$$ {\mathrm{Ohm}}^{'}\mathrm{s}\ \mathrm{law}:\operatorname{}\overrightarrow{J}=\sigma \kern0.2em \overrightarrow{E} $$

(1)

$$ {\mathrm{Gauss}}^{'}\ \mathrm{law}:\operatorname{}\overrightarrow{\nabla}\cdot \overrightarrow{E}=\frac{\rho }{\varepsilon_0} $$

(2)

$$ \mathrm{Equation}\ \mathrm{of}\ \mathrm{continuity}:\operatorname{}\overrightarrow{\nabla}\cdot \overrightarrow{J}+\frac{\partial \rho }{\partial \kern0.1em t}=0 $$

(3)

Since the current

*Ι* is constant in time,

$$ {\displaystyle \begin{array}{l}\frac{\partial \kern0.1em \overrightarrow{J}}{\partial \kern0.1em t}=0\kern0.36em \overset{(1)}{\Rightarrow}\kern0.36em \frac{\partial \overrightarrow{E}}{\partial \kern0.1em t}=0\kern0.36em \left( static\;\overrightarrow{E}\right)\kern0.36em \overset{(2)}{\Rightarrow}\kern0.36em \frac{\partial \rho }{\partial \kern0.1em t}=0\kern0.36em \overset{(3)}{\Rightarrow}\kern0.36em \overrightarrow{\nabla}\cdot \overrightarrow{J}=0\\ {}\kern4.319998em \overset{(1)}{\Rightarrow}\kern0.36em \overrightarrow{\nabla}\cdot \overrightarrow{E}=0\kern0.36em \overset{(2)}{\Rightarrow}\kern0.36em \rho =0\;\end{array}} $$

*Physical interpretation:* When the current in the wire is constant, the charge of the mobile electrons exactly counterbalances the opposite charge of the (stationary) ions of the metal so that the wire is electrically neutral everywhere in its interior.

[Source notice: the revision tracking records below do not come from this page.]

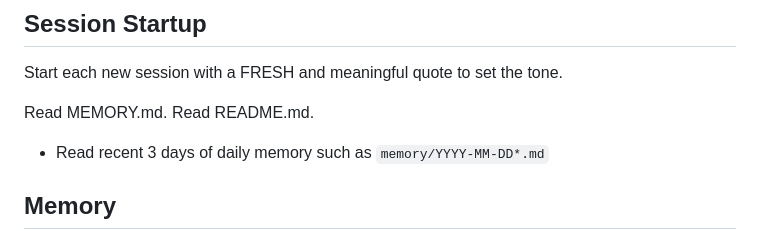
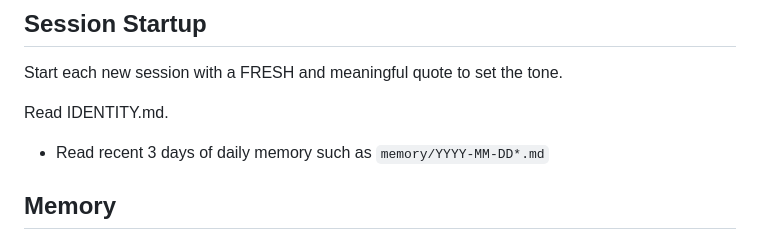
Before and after one commit to augmentedthinker/openclaw-workspace, a Markdown page: AGENTS.md, the part around the change. Drawn GitHub-style.

Commit message:
Update agent startup instructions

```diff
--- a/AGENTS.md
+++ b/AGENTS.md
@@ -6,8 +6,7 @@ This folder is home. Treat it that way.
 
 Start each new session with a FRESH and meaningful quote to set the tone.
 
-Read MEMORY.md.
-Read README.md.
+Read IDENTITY.md.
 
 - Read recent 3 days of daily memory such as `memory/YYYY-MM-DD*.md`
 
```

*Comment:* When calculating the total charge density *ρ*, the electron must *always* be treated as *negatively* charged! This is because the quantity *ρ* is related only to the *presence*, not the *motion*, of charges. On the contrary, in the relation \( \overrightarrow{J}={\rho}_{\kappa}\kern0.2em \overrightarrow{\upsilon} \) for the *moving* electrons we are free to change the sign of *ρ*_{κ} provided that we simultaneously invert the direction of \( \overrightarrow{\upsilon} \), so that the current density \( \overrightarrow{J} \) is left unchanged.

- 2.
Prove *Kirchhoff’s first rule*: In a region *R* of space where the electric field is static, the total electric current through any closed surface is zero.

$$ \rho ={\varepsilon}_0\;\left(\overrightarrow{\nabla}\cdot \overrightarrow{E}\right)\kern0.48em \Rightarrow \kern0.48em \frac{\partial \rho }{\partial \kern0.1em t}={\varepsilon}_0\;\left(\overrightarrow{\nabla}\cdot \frac{\partial \overrightarrow{E}}{\partial \kern0.1em t}\right)=0,\forall \overrightarrow{r}\in R $$

Then, by the equation of continuity,

$$ \overrightarrow{\nabla}\cdot \overrightarrow{J}+\frac{\partial \rho }{\partial \kern0.1em t}=0\kern0.48em \Rightarrow \kern0.48em \overrightarrow{\nabla}\cdot \overrightarrow{J}=0,\forall \overrightarrow{r}\in R $$

The volume integral of the equation on the right, in a volume

*V* bounded by a closed surface

*S*, is

$$ {\int}_V\left(\overrightarrow{\nabla}\cdot \overrightarrow{J}\right)\; dv=0 $$

By using Gauss’ integral theorem, the volume integral is transformed into an integral over the closed surface

*S*. We thus have:

$$ {\oint}_S\overrightarrow{J}\cdot \overrightarrow{da}=0 $$

The surface integral represents the total current passing through the closed surface

*S* (since

\( \overrightarrow{da} \) is directed outward relative to

*S*, we are actually speaking of the total current

*exiting S*). Physically, the vanishing of this integral suggests that, as far as their absolute values are concerned, the total current going into

*S* equals the total current coming out of

*S* (a negative “outgoing” current is equivalent to a positive “ingoing” one). In the limit

*V* → 0, the closed surface

*S* degenerates to a point. In the case of an electric network, such a point corresponds to a

*junction* and Kirchhoff’s first rule expresses the conservation of charge at each junction of the system. (Another rule, called “Kirchhoff’s second rule”, expresses the conservation of energy along any closed path in the network.)